In looking around the web for this, I have noticed a lot of uses of the phrase "borne by Mary" in reference to Jesus.  I was wondering if the Catholic members of the list, or those familar with Catholicism, might comment as to whether this phrase is familiar to them - that is, if the phrase comes up a lot in doctrine or teaching or gossip around the cathedral.  Perhaps Wolfe chose this phrase with those connotations in mind - this list has already (heh) borne discussion of the possibility of Catherine as a Mary substitute, and that would fit perfectly with the sentence in question.

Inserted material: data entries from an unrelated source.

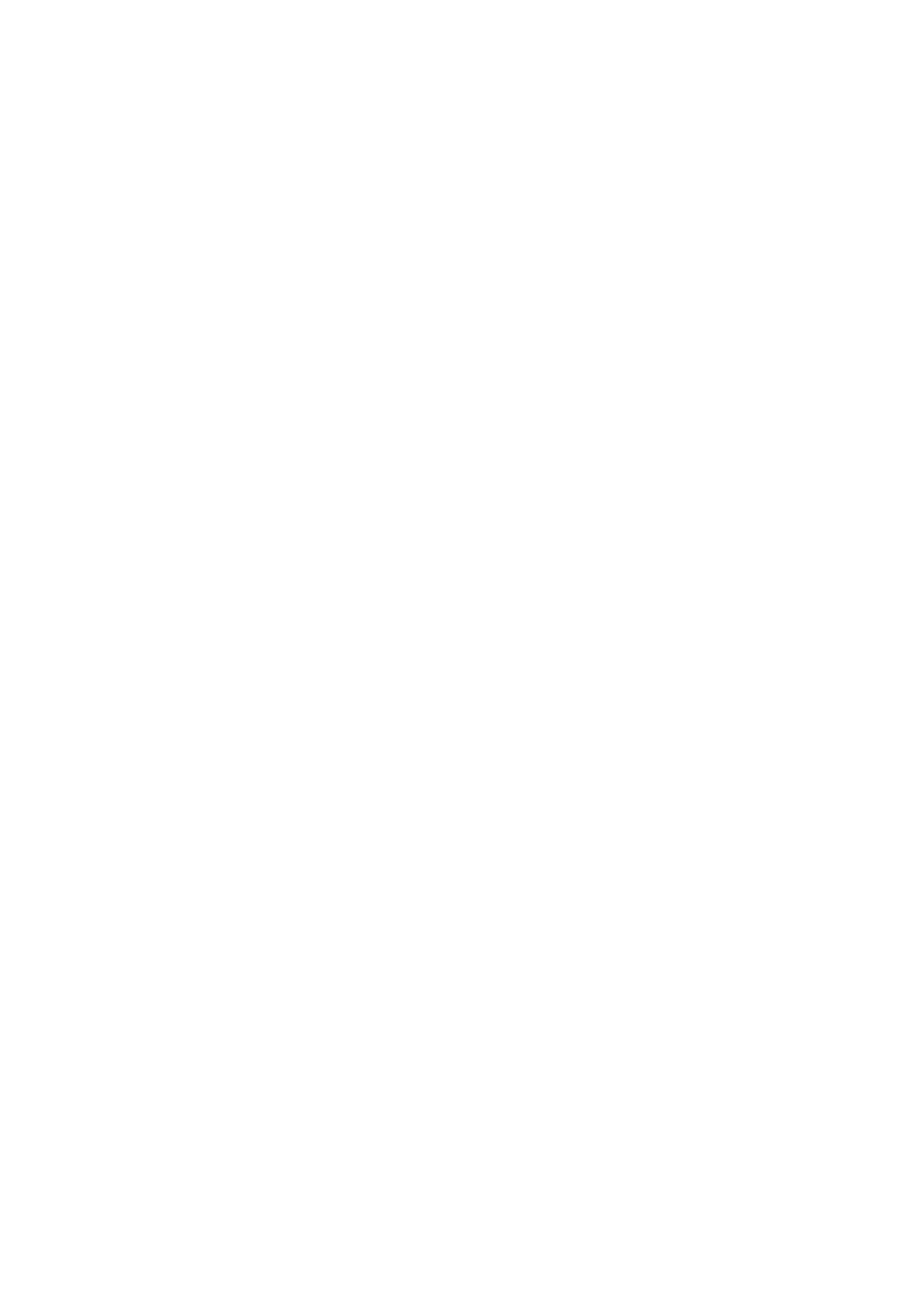
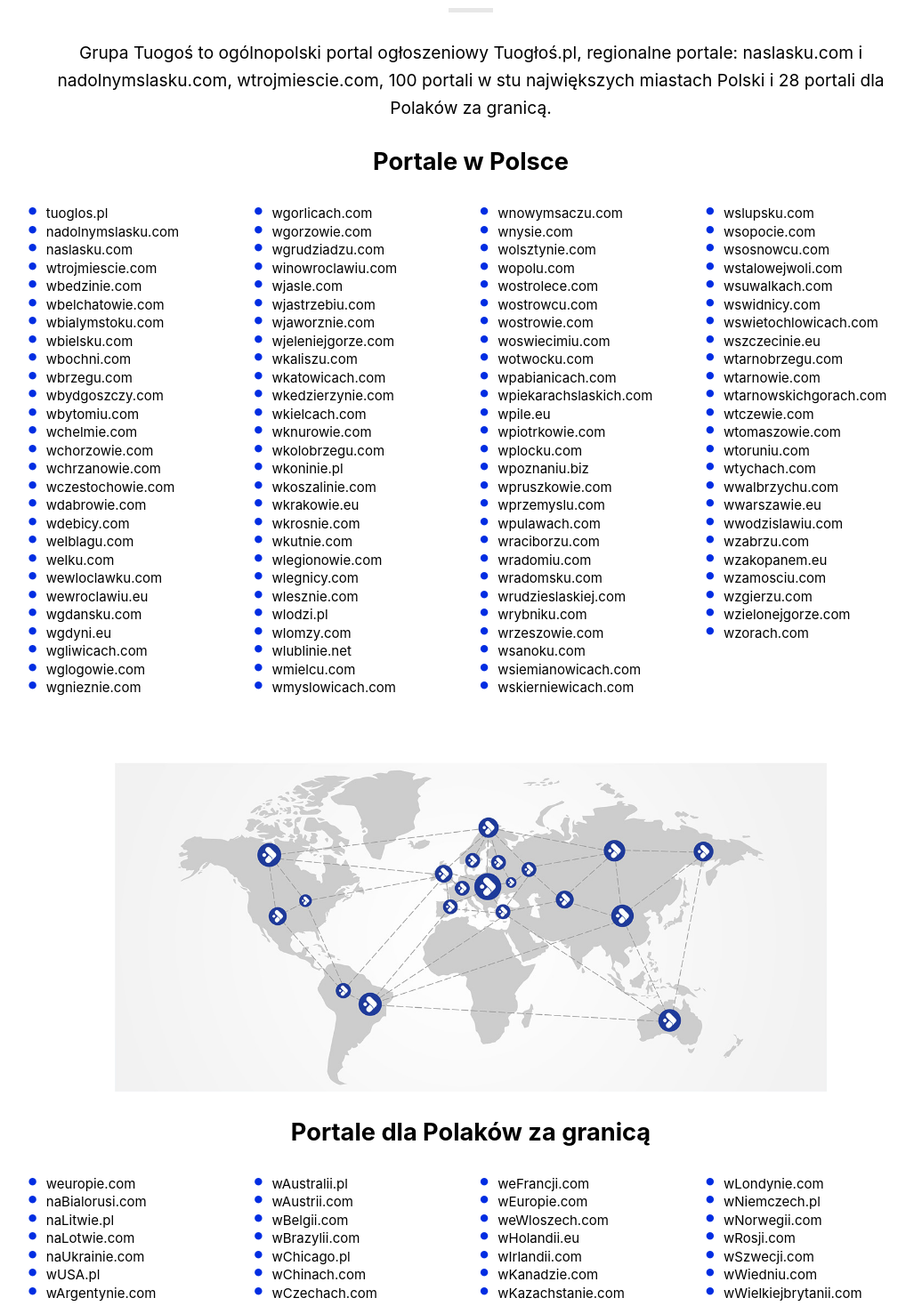
Before and after one commit to khamtaler/vue_landing, a Vue app: page / in a window 1280 px wide. Shown: the part 2782-4250 px from the top of the page at 89% size, without its empty margins (111-1138 px from the left). Before the commit the page ends 2699 px from the top, so only its background shows below. Built offline with nearby package versions, Linux system fonts and the light colour scheme.

Commit message:
adding cities lists sections

```diff
--- a/src/App.vue
+++ b/src/App.vue
@@ -3,6 +3,8 @@
 import DefaultSection from "./components/DefaultSection.vue";
 import Header from "./components/Header.vue";
 import ReasonTile from "./components/ReasonTile.vue";
+import CitiesList from "./components/CitiesList.vue";
+import Data from "./assets/cityData/Cities.vue";
 import FullStar from "./components/icons/iconFullStar.vue";
 import HalfStar from "./components/icons/iconHalfStar.vue";
 import IconGlobe from "./components/icons/IconGlobe.vue";
@@ -109,6 +111,18 @@
       </div>
       <a class="button button---VerticalMargin" href="#/">+ Dodaj ogłoszenie do 100 portali</a>
     </DefaultSection>
+    <DefaultSection class="section--citiesList" header="Gdzie opublikujemy Twoje ogłoszenie?">
+      <p class="section--citiesListP">
+        Grupa Tuogoś to ogólnopolski portal ogłoszeniowy Tuogłoś.pl, regionalne portale:
+        naslasku.com i nadolnymslasku.com, wtrojmiescie.com, 100 portali w stu największych miastach
+        Polski i 28 portali dla Polaków za granicą.
+      </p>
+      <CitiesList header="Portale w Polsce" :list="Data.polishCities" />
+    </DefaultSection>
+    <DefaultSection class="section--citiesList">
+      <img class="section--citiesListMap" src="./assets/images/polonia.jpg" />
+      <CitiesList header="Portale dla Polaków za granicą" :list="Data.worldCities" />
+    </DefaultSection>
   </main>
 </template>
 
@@ -177,4 +191,11 @@
   height: auto;
   filter: invert(98%) sepia(0%) saturate(0%) hue-rotate(37deg) brightness(102%) contrast(105%);
 }
+.section--citiesListP {
+  text-align: center;
+}
+.section--citiesListMap {
+  width: 80%;
+  margin: auto;
+}
 </style>
--- /dev/null
+++ b/src/assets/cityData/Cities.vue
@@ -0,0 +1,141 @@
+<script>
+export default {
+  polishCities: [
+    "tuoglos.pl",
+    "nadolnymslasku.com",
+    "naslasku.com",
+    "wtrojmiescie.com",
+    "wbedzinie.com",
+    "wbelchatowie.com",
+    "wbialymstoku.com",
+    "wbielsku.com",
+    "wbochni.com",
+    "wbrzegu.com",
+    "wbydgoszczy.com",
+    "wbytomiu.com",
+    "wchelmie.com",
+    "wchorzowie.com",
+    "wchrzanowie.com",
+    "wczestochowie.com",
+    "wdabrowie.com",
+    "wdebicy.com",
+    "welblagu.com",
+    "welku.com",
+    "wewloclawku.com",
+    "wewroclawiu.eu",
+    "wgdansku.com",
+    "wgdyni.eu",
+    "wgliwicach.com",
+    "wglogowie.com",
+    "wgnieznie.com",
+    "wgorlicach.com",
+    "wgorzowie.com",
+    "wgrudziadzu.com",
+    "winowroclawiu.com",
+    "wjasle.com",
+    "wjastrzebiu.com",
+    "wjaworznie.com",
+    "wjeleniejgorze.com",
+    "wkaliszu.com",
+    "wkatowicach.com",
+    "wkedzierzynie.com",
+    "wkielcach.com",
+    "wknurowie.com",
+    "wkolobrzegu.com",
+    "wkoninie.pl",
+    "wkoszalinie.com",
+    "wkrakowie.eu",
+    "wkrosnie.com",
+    "wkutnie.com",
+    "wlegionowie.com",
+    "wlegnicy.com",
+    "wlesznie.com",
+    "wlodzi.pl",
+    "wlomzy.com",
+    "wlublinie.net",
+    "wmielcu.com",
+    "wmyslowicach.com",
+    "wnowymsaczu.com",
+    "wnysie.com",
+    "wolsztynie.com",
+    "wopolu.com",
+    "wostrolece.com",
+    "wostrowcu.com",
+    "wostrowie.com",
+    "woswiecimiu.com",
+    "wotwocku.com",
+    "wpabianicach.com",
+    "wpiekarachslaskich.com",
+    "wpile.eu",
+    "wpiotrkowie.com",
+    "wplocku.com",
+    "wpoznaniu.biz",
+    "wpruszkowie.com",
+    "wprzemyslu.com",
+    "wpulawach.com",
+    "wraciborzu.com",
+    "wradomiu.com",
+    "wradomsku.com",
+    "wrudzieslaskiej.com",
+    "wrybniku.com",
+    "wrzeszowie.com",
+    "wsanoku.com",
+    "wsiemianowicach.com",
+    "wskierniewicach.com",
+    "wslupsku.com",
+    "wsopocie.com",
+    "wsosnowcu.com",
+    "wstalowejwoli.com",
+    "wsuwalkach.com",
+    "wswidnicy.com",
+    "wswietochlowicach.com",
+    "wszczecinie.eu",
+    "wtarnobrzegu.com",
+    "wtarnowie.com",
+    "wtarnowskichgorach.com",
+    "wtczewie.com",
+    "wtomaszowie.com",
+    "wtoruniu.com",
+    "wtychach.com",
+    "wwalbrzychu.com",
+    "wwarszawie.eu",
+    "wwodzislawiu.com",
+    "wzabrzu.com",
+    "wzakopanem.eu",
+    "wzamosciu.com",
+    "wzgierzu.com",
+    "wzielonejgorze.com",
+    "wzorach.com",
+  ],
+  worldCities: [
+    "weuropie.com",
+    "naBialorusi.com",
+    "naLitwie.pl",
+    "naLotwie.com",
+    "naUkrainie.com",
+    "wUSA.pl",
+    "wArgentynie.com",
+    "wAustralii.pl",
+    "wAustrii.com",
+    "wBelgii.com",
+    "wBrazylii.com",
+    "wChicago.pl",
+    "wChinach.com",
+    "wCzechach.com",
+    "weFrancji.com",
+    "wEuropie.com",
+    "weWloszech.com",
+    "wHolandii.eu",
+    "wIrlandii.com",
+    "wKanadzie.com",
+    "wKazachstanie.com",
+    "wLondynie.com",
+    "wNiemczech.pl",
+    "wNorwegii.com",
+    "wRosji.com",
+    "wSzwecji.com",
+    "wWiedniu.com",
+    "wWielkiejbrytanii.com",
+  ],
+};
+</script>
--- /dev/null
+++ b/src/components/CitiesList.vue
@@ -0,0 +1,43 @@
+<template>
+  <div class="cityList">
+    <h3 class="cityList--header">{{ header }}</h3>
+    <slot></slot>
+    <ul class="cityList-list">
+      <li class="cityList-item" v-for="item in list">{{ item }}</li>
+    </ul>
+  </div>
+</template>
+
+<script setup>
+defineProps({
+  header: {
+    type: String,
+  },
+  list: {
+    type: Array,
+    required: true,
+  },
+});
+</script>
+
+<style scoped>
+.cityList-list {
+  column-count: 4;
+  list-style: none;
+}
+.cityList--header {
+  text-align: center;
+  margin: 30px 0px;
+  font-size: 1.7rem;
+  line-height: 2rem;
+  font-weight: 700;
+}
+.cityList-item {
+  line-height: 110%;
+}
+.cityList-item:before {
+  content: "• ";
+  font-size: 27px;
+  color: #002de2;
+}
+</style>
--- a/src/components/DefaultSection.vue
+++ b/src/components/DefaultSection.vue
@@ -2,7 +2,6 @@
 defineProps({
   header: {
     type: String,
-    required: true,
   },
 });
 </script>
@@ -11,7 +10,7 @@
   <section class="section section---vertical">
     <div class="section--headerContainer">
       <h3 class="section--header">{{ header }}</h3>
-      <hr class="section---headerUnderline" />
+      <hr v-if="header" class="section---headerUnderline" />
     </div>
     <slot></slot>
   </section>
```
Also changed, not shown: src/assets/images/polonia.jpg (added).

----- Original Message ----
From: Tim Walters <walters at doubtfulpalace.com>
To: The Urth Mailing List <urth at lists.urth.net>
Sent: Friday, October 27, 2006 3:51:34 AM
Subject: Re: (urth) The Katharine maid

On Oct 27, 2006, at 12:27 AM, Roy C. Lackey wrote:
>> born, a. [pp. of bear (to give birth): now used only in passive
>> constructions not followed by _by_.]
> Precisely. My _Webster's_ says the same thing. That's why Wolfe  
> didn't write
> "born by"; he wrote "borne by". "Born" has nothing to do with the  
> sentence
> in question. The word isn't in the sentence.

The point is that "borne by" is what Wolfe would write if he meant  
that Catherine gave birth to Severian in the cell, because "born by"  
is wrong. "Borne" is, in fact, a valid past participle of "bear (to  
give birth)," as specified in the "bear" entry:

"_Bear_, signifying _to bring forth_, has the past participle, when  
used passively, spelled born, but when used after the verb _to have_,  
it is spelled _borne_. Thus, a child was _born_, but she has _borne_  
a child."

Although "have" is not in the sentence, the "born" entry makes it  
clear that in this particular passive use, "borne" is to be  
preferred, which is why I cited said entry.

In any case:

     --"borne by" to mean "given birth by" is a common usage, whether  
sanctioned by Webster or not;
     --mentioning one's birth is a common way to emphasize one's mere  
humanity, as in "man, born of woman." Mentioning being carried seems  
random (although I don't have the "brown basket" reference to hand;  
maybe there's enough context there to make it less so).
Urth Mailing List
To post, write urth at urth.net
Subscription/information: http://www.urth.net

More information about the Urth mailing list